New works by Amy Sillman titled Transformer (or, how many lightbulbs does it take to change a painting?), including large and mid-scale paintings, two different suites of drawings, and a new edition of her one-dollar zine The O-G. In the gallerys Backspace the exhibition Holes by Anna Sew Hoy, a group of nine sculptures, which continue her exploration of hand-built clay and assemblage.
Sikkema Jenkins & Co is pleased to present an exhibition of new works by Amy Sillman titled Transformer (or, how many lightbulbs does it take to change a painting?) on view from April 15 through May 15, 2010.
Sillmans show features a range of new work across mediums, including large and mid-scale paintings, two different suites of drawings, and a new edition of her one-dollar zine The O-G. The show begins with a simple drawing of a lightbulb. The lightbulb transforms into a flashlight, which in turn becomes a medium for self-reflexive investigation. The lightbulb is thus a pivotal image for illumination, reflection, transformation, the comic, and obsolescence a thematic stand-in for the conditions of painting itself.
In all of her new work, Sillman continues to undertake a full-scale painterly negotiation between forms of corporeality and processes of thought. Sillman is known for a rigorous, process-based language that is realized through additive/subtractive drawing procedures and a vivid color sense.

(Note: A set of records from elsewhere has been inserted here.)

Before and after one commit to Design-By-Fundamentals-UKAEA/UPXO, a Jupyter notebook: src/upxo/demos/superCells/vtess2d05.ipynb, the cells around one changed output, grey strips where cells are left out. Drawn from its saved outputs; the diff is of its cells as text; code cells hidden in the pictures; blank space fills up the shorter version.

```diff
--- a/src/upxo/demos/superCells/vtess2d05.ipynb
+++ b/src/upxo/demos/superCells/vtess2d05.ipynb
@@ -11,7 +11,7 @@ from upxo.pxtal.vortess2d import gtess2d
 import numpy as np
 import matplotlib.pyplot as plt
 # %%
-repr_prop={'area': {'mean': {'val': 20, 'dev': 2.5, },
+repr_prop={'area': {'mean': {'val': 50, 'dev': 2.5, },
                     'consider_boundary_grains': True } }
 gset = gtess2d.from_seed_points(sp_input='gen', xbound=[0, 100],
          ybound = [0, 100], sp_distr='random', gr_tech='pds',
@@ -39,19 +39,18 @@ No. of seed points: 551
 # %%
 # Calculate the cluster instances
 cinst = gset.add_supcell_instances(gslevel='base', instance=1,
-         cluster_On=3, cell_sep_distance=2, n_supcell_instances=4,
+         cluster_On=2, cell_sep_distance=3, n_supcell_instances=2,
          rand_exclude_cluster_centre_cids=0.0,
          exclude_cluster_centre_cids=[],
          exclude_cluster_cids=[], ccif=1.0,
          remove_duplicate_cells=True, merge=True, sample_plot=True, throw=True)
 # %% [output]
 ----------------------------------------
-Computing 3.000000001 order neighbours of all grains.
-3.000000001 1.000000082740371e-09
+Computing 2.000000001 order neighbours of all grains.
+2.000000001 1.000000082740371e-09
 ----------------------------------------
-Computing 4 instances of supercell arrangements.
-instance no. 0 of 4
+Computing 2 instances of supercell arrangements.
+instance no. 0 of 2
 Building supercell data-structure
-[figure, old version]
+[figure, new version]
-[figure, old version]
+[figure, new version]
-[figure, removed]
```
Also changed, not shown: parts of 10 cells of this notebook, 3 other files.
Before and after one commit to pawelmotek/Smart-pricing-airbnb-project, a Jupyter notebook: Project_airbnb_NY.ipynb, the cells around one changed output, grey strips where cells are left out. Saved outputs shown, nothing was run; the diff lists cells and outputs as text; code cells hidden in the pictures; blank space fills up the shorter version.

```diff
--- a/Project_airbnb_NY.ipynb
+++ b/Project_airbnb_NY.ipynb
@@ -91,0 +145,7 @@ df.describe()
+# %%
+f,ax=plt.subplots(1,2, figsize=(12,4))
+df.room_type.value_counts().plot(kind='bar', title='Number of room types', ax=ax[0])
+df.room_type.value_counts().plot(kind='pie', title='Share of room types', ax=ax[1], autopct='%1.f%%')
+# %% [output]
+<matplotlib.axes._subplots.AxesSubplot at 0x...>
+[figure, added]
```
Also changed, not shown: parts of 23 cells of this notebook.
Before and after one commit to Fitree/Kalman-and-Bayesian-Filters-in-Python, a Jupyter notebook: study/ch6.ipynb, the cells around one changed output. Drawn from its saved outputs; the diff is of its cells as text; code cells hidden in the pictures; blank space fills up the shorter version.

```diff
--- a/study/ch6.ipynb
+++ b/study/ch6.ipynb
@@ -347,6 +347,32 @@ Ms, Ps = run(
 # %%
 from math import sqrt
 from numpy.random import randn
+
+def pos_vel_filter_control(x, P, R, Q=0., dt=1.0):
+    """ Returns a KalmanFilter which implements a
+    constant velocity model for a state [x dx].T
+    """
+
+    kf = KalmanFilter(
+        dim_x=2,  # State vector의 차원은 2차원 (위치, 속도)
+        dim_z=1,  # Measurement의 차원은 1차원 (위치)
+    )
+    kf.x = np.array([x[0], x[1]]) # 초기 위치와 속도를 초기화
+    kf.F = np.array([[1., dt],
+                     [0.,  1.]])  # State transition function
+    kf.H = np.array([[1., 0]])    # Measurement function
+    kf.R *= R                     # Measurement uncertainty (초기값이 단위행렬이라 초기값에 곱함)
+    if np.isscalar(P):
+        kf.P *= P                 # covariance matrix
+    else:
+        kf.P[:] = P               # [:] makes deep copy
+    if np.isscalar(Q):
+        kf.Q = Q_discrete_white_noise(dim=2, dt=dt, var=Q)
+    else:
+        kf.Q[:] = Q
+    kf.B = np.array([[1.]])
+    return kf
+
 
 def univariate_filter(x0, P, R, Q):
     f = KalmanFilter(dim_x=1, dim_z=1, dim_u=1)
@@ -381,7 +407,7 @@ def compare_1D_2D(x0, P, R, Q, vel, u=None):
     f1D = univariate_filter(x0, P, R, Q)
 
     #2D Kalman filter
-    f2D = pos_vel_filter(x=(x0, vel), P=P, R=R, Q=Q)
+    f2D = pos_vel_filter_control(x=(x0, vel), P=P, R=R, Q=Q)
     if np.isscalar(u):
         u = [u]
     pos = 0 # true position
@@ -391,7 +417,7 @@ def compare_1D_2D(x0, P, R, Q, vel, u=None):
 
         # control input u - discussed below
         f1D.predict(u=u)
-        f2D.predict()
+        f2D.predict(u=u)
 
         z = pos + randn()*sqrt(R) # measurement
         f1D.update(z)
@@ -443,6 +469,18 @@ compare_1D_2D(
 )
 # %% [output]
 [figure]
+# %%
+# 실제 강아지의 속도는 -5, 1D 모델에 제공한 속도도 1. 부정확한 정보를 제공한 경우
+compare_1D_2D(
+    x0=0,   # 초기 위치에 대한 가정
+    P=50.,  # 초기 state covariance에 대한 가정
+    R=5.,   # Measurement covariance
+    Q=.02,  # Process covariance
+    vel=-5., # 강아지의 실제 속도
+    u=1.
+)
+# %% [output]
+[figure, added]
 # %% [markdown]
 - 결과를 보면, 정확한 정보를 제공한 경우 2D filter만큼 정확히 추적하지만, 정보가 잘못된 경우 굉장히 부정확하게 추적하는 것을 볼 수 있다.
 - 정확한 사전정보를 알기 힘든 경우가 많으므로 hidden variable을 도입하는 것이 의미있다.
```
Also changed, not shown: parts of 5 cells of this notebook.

She continues to work formally within the frame while simultaneously perforating painting with issues belonging to discourses adjacent to painting, such as philosophy, feminism, performativity, and humor; the latter are incorporated in part through a small-scale D.I.Y. 'zine, The O-G, made especially for the show. For the past year, Sillman has included a new edition of this zine with every new group of paintings she makes; it is a form that allows her paintings to speak, while comically subverting the solemnity that (intentionally or unintentionally) can enshroud shows of abstract or semi-abstract painting.
Having worked for several years with the dual procedures of abstraction and portraiture, Sillman is now finding the figure again within an abstract process. In these paintings, figures return not as representations per se, but as body fragments and suggestive gestures that are located in an anxious, anti-heroic formalism where figuration, color and form intersect in logical and yet absurd complexes.
Amy Sillman has exhibited extensively throughout the US and Europe. Her work is in numerous public collections including the Museum of Modern Art, New York, the Whitney Museum of American Art, the Art Institute of Chicago and the Museum of Fine Arts, Boston.
Concurrent with Amy Sillmans show, Anna Sew Hoy will present the exhibition Holes in the gallerys Backspace. The exhibition consists of a group of nine sculptures, which continue her exploration of hand-built clay and assemblage. These works were made to create and frame space; space to look through and space to hold something else. They are sculptures to see and see through. Sew Hoy works with cast-off sunglasses and denim jeans, old cell-phone cords and gold chains; alongside classic sculpture materials such as clay, steel and rubber. The resulting works suggest an adorned body, as they also remain willfully abstract. The sculptures contain a conversation with surface, interiority, exterior, faade, function, and imaginary places, like mirrored landfills. Product display is a question here, and the continuing obsolescence of cultural artifacts, as things go out of fashion and use. The ancient symbol of an ankh bumps up against wraparound sunglasses to suggest a continuity of the man-made. As well, the works contain holes and voids, windows and breathing room, while they frame events such as a gold chain becoming a limp line, and the seams of jeans becoming a web that catches other detritus.
Anna Sew Hoys work has been included in numerous museum exhibitions such as the California Biennial 2008, at the Orange County Museum; Now You See It, at the Aspen Art Museum; Edens Edge, at the Hammer Museum, Los Angeles; and One Way or Another, at the Asia Society in New York. She has had solo exhibitions at LA X Art and Karyn Lovegrove Gallery in Los Angeles; and Renwick Gallery and Massimo Audiello Fine Art in New York. She was awarded a United States Artists Broad Fellowship in 2006, and was most recently awarded a Durfee Foundation Grant to support her collaborative work with Eve Fowler, for their project called Two Serious Ladies.
Opening Reception: Thursday, April 15th, 6-8 pm
Sikkema Jenkins & Co.
530 W 22nd Street - New York, NY 10011